Weekly column in the Washington Times Communities by Laurie Edwards-Tate
Singer Glen Campbell, now 75 years old, has been performing on studio recordings, in concert, and on radio, television and films for six decades. His remarkable history includes beloved hits like “Wichita Lineman,” “Southern Nights,” “Gentle on My Mind,” and “Rhinestone Cowboy. He’s an accomplished musician who was once a session guitar player on songs like the Beach Boys’ “Good Vibrations” before becoming a star himself. He is a six-time Grammy Award winner and is in the Country Music Hall of Fame.
Campbell was recently honored with a Lifetime Achievement Award Grammy, and performed on the show with country music star Blake Shelton and The Band Perry.

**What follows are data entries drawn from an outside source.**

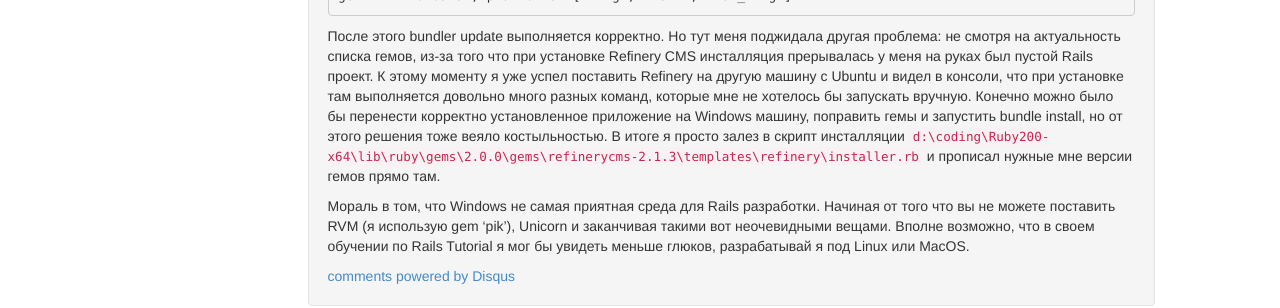
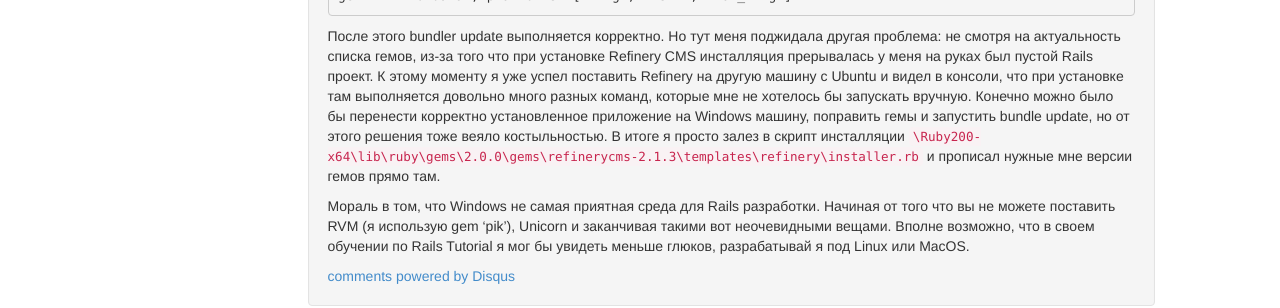
Before and after one commit to rfzu/rfzu.github.io, a Jekyll site: the page built from _posts/2014-10-24-refinerycms_on_windows.markdown, in a window 1280 px wide and 1088 px high. Shown: the part 628-936 px from the top of the window. Built offline with Jekyll 4.4.1, drawn with Linux system fonts in a browser that asks for light colours; comment, search, counter and statistics services are not loaded.

Commit message:
new post

```diff
--- a/_posts/2014-10-24-refinerycms_on_windows.markdown
+++ b/_posts/2014-10-24-refinerycms_on_windows.markdown
@@ -33,7 +33,7 @@ comments: true
 	gem 'tzinfo-data', platforms: [:mingw, :mswin, :x64_mingw]
 
 
-После этого bundler update выполняется корректно. Но тут меня поджидала другая проблема: не смотря на актуальность списка гемов, из-за того что при установке Refinery CMS инсталляция прерывалась у меня на руках был пустой Rails проект. К этому моменту я уже успел поставить Refinery на другую машину с Ubuntu и видел в консоли, что при установке там выполняется довольно много разных команд, которые мне не хотелось бы запускать вручную. Конечно можно было бы перенести корректно установленное приложение на Windows машину, поправить гемы и запустить bundle install, но от этого решения тоже веяло костыльностью. В итоге я просто залез в скрипт инсталляции <code>d:\coding\Ruby200-x64\lib\ruby\gems\2.0.0\gems\refinerycms-2.1.3\templates\refinery\installer.rb</code> и прописал нужные мне версии гемов прямо там.
+После этого bundler update выполняется корректно. Но тут меня поджидала другая проблема: не смотря на актуальность списка гемов, из-за того что при установке Refinery CMS инсталляция прерывалась у меня на руках был пустой Rails проект. К этому моменту я уже успел поставить Refinery на другую машину с Ubuntu и видел в консоли, что при установке там выполняется довольно много разных команд, которые мне не хотелось бы запускать вручную. Конечно можно было бы перенести корректно установленное приложение на Windows машину, поправить гемы и запустить bundle update, но от этого решения тоже веяло костыльностью. В итоге я просто залез в скрипт инсталляции <code>\Ruby200-x64\lib\ruby\gems\2.0.0\gems\refinerycms-2.1.3\templates\refinery\installer.rb</code> и прописал нужные мне версии гемов прямо там.
 
 Мораль в том, что Windows не самая приятная среда для Rails разработки. Начиная от того что вы не можете поставить RVM (я использую gem 'pik'), Unicorn и заканчивая такими вот неочевидными вещами. Вполне возможно, что в своем обучении по Rails Tutorial я мог бы увидеть меньше глюков, разрабатывай я под Linux или MacOS.
 
```
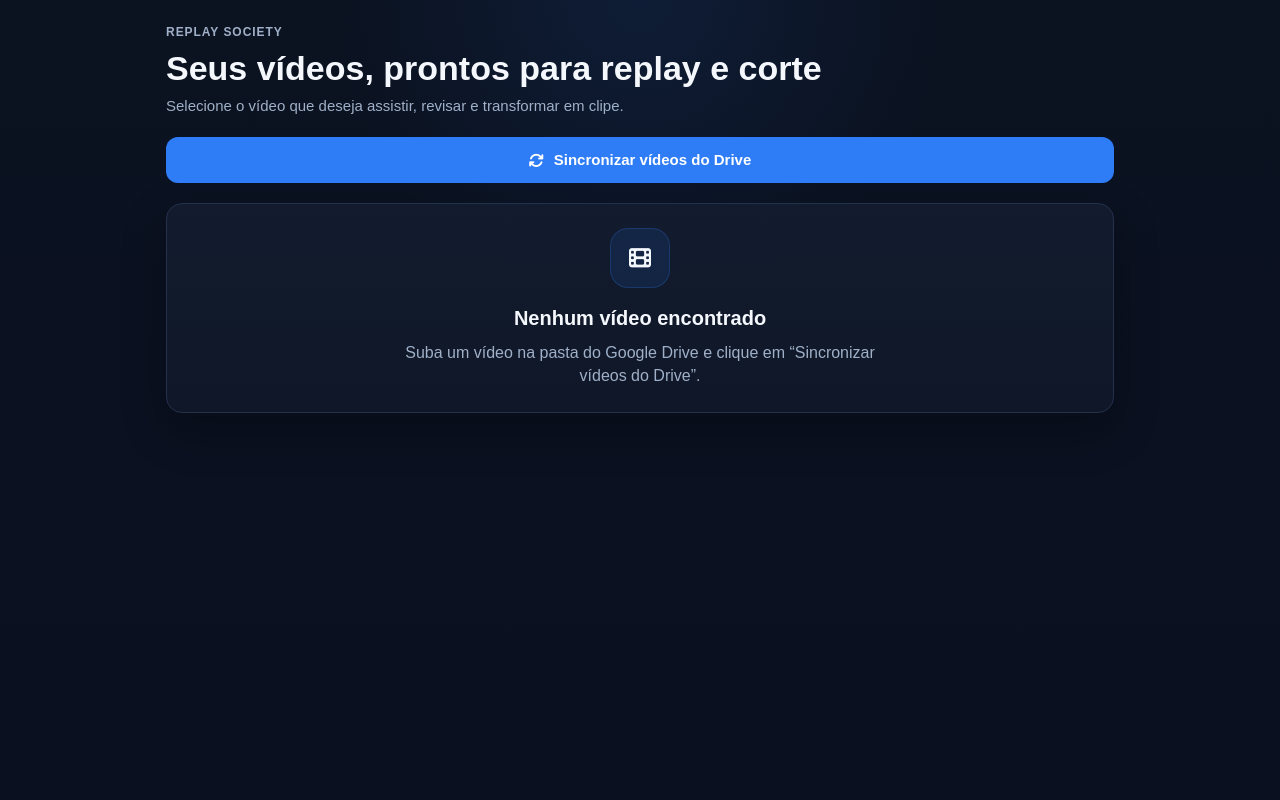
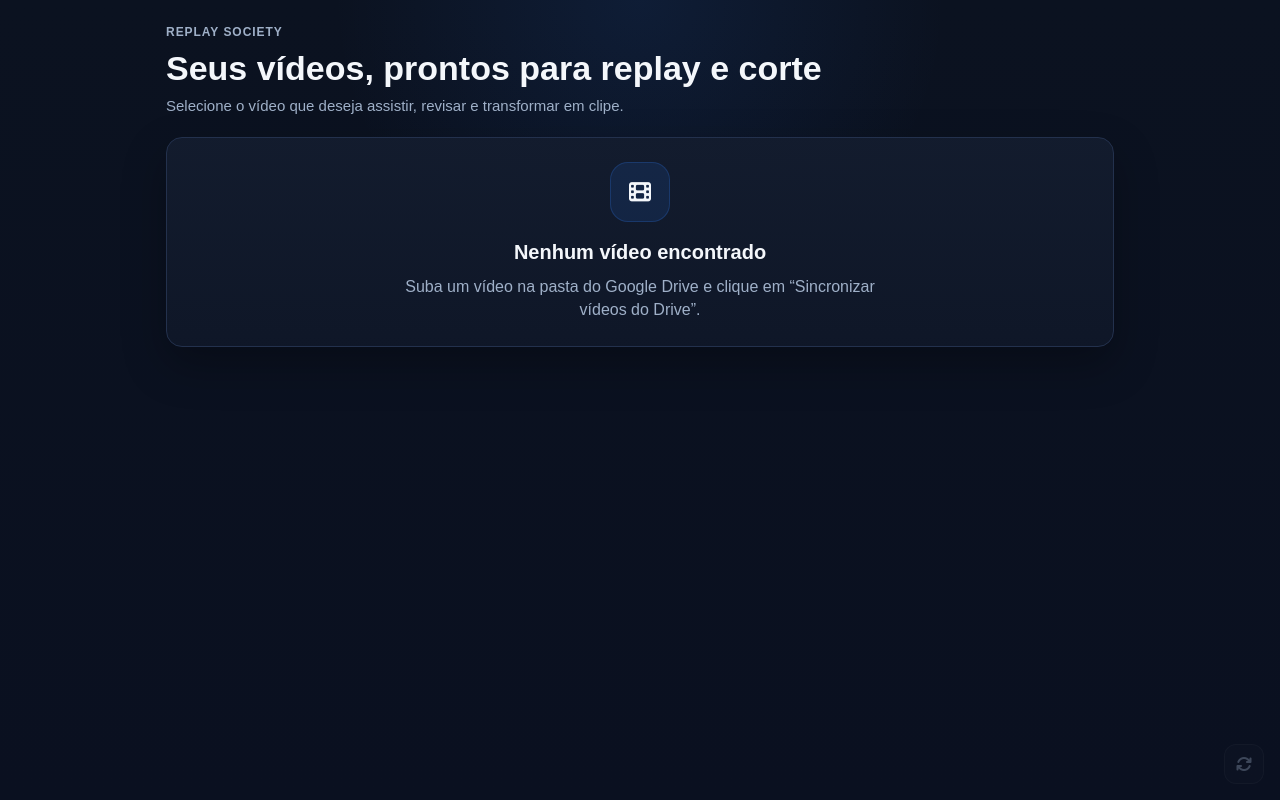
Before and after one commit to lucao-py/society_replay, a Flask app: page / in a window 1280 px wide. Run offline with Flask 3, Linux system fonts and the light colour scheme.

Commit message:
update pages

```diff
--- a/static/app.js
+++ b/static/app.js
@@ -334,3 +334,15 @@ document.addEventListener("DOMContentLoaded", () => {
   updateLabels();
   syncCurrentTime();
 });
+
+
+function syncWithAdminKey() {
+  const key = prompt("Digite o código:");
+
+  if (key !== "lucas123") {
+    alert("Acesso negado");
+    return;
+  }
+
+  document.getElementById("syncForm").submit();
+}
--- a/static/style.css
+++ b/static/style.css
@@ -795,3 +795,39 @@ p {
     min-width: 0;
   }
 }
+
+.hidden-sync {
+  position: fixed;
+  bottom: 16px;
+  right: 16px;
+  z-index: 50;
+}
+
+.sync-fab {
+  width: 40px;
+  height: 40px;
+  border-radius: 12px;
+  border: 1px solid rgba(255, 255, 255, 0.08);
+  background: rgba(255, 255, 255, 0.04);
+  color: #9fb0c8;
+  display: flex;
+  align-items: center;
+  justify-content: center;
+  cursor: pointer;
+
+  opacity: 0.35;
+  transition: all 0.2s ease;
+}
+
+/* quando passa o mouse */
+.sync-fab:hover {
+  opacity: 0.8;
+  background: rgba(255, 255, 255, 0.08);
+  color: #ffffff;
+  transform: scale(1.05);
+}
+
+/* quando clica */
+.sync-fab:active {
+  transform: scale(0.95);
+}
--- a/templates/index.html
+++ b/templates/index.html
@@ -9,6 +9,7 @@
   <link rel="stylesheet" href="https://cdnjs.cloudflare.com/ajax/libs/font-awesome/6.5.2/css/all.min.css">
 </head>
 <body>
+  <script src="{{ url_for('static', filename='app.js') }}"></script>
   <main class="page">
     <div class="container">
       <header class="page-header home-header">
@@ -20,12 +21,12 @@
           </p>
         </div>
 
-        <form method="post" action="{{ url_for('sync_drive') }}" class="sync-form">
+        <!-- <form method="post" action="{{ url_for('sync_drive') }}" class="sync-form">
           <button class="button sync-button" type="submit">
             <i class="fa-solid fa-arrows-rotate"></i>
             <span>Sincronizar vídeos do Drive</span>
           </button>
-        </form>
+        </form> -->
       </header>
 
       {% with messages = get_flashed_messages(with_categories=true) %}
@@ -108,6 +109,15 @@
         </section>
       {% endif %}
     </div>
+
+    <form method="post" action="{{ url_for('sync_drive') }}" id="syncForm" class="hidden-sync">
+      <button type="button" class="sync-fab" onclick="syncWithAdminKey()" title="Sync">
+        <i class="fa-solid fa-arrows-rotate"></i>
+      </button>
+    </form>
+
+
+
   </main>
 </body>
 </html>
```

The audience was on its feet and Campbell soaked up the warm reception.
Six months ago, Campbell expected that he would never appear in public again, much less on an international stage live. In June 2011, Campbell made public that he had been diagnosed with Alzheimer’s disease.
Instead, Campbell has a new album out, “Ghost on the Canvas,” and is on a nationwide concert tour. He performed at the Mohegan Sun Arena in Connecticut Friday, February 24 along with Ronnie Milsap to a sold-out crowd, and in Jackson, Mississippi last night. He will take a break and be back on the road for tour dates in Jacksonville, Florida, Minnesota, and Alexandria, Virginia.
When Campbell announced his diagnosis, he said he would make the most of his time before the disease progressed further. He had no idea how prophetic those words would turn out to be. Campbell is newly popular and has been embraced by fans with an outpouring of affection and support. Campbell says it’s surprising and inspiring to him, and he hopes to inspire people with Alzheimer’s disease to continue on in their lives.
Campbell and his wife Kim had been noticing his memory lapses and problems on stage. Kim was concerned audiences might think Campbell was under the influence, although he had put some well-documented substance abuse problems well behind him with her help many years ago. The official diagnosis explained much.
Julian Raymond, Campbell’s co-producer and co-writer on Campbell’s new album, was among those concerned that revealing Campbell’s condition would hurt his album sales and his ability to book shows for fear he would embarrass himself on stage. But it has been the opposite.
Campbell’s family plays together with him. His brother is his guitar player, his son plays drums and his daughter plays keyboards on tour with him. Campbell says he’s fine, “I’m cool,” and calls Alzheimer’s “just a period I’m going through in my life.” He says he’s having a great time.
Campbell does use teleprompters in the event he flubs lyrics to a song, but it is virtually the only accommodation he uses.
Researched and medical professionals agree that music can be a powerful tool in the treatment of Alzheimer’s disease. A Boston University School of Medicine study in 2010 found that music can help people with dementia form new memories more easily. Music facilitates cognitive function and coordinates motor movements. A person’s ability to engage in music, especially rhythmic playing and singing, remains intact long into the disease’s progression.
Alzheimer’s disease is something most people would rather look away from. But Glen Campbell’s willingness to be open with his fans proves to them that a diagnosis of Alzheimer’s disease does need not be terminal or hopeless.
Campbell says he especially enjoys playing with his kids because he originally taught them all to play, and looks forward to being on the road with them. He knows it could be his farewell tour, but if we are all fortunate it will be an extremely long goodbye.
Just as Magic Johnson demystified HIV/AIDS, and Michael J. Fox humanized Parkinson’s disease, Glen Campbell may be the catalyst that helps people understand and recognize Alzheimer’s disease and the need to find treatments and a cure.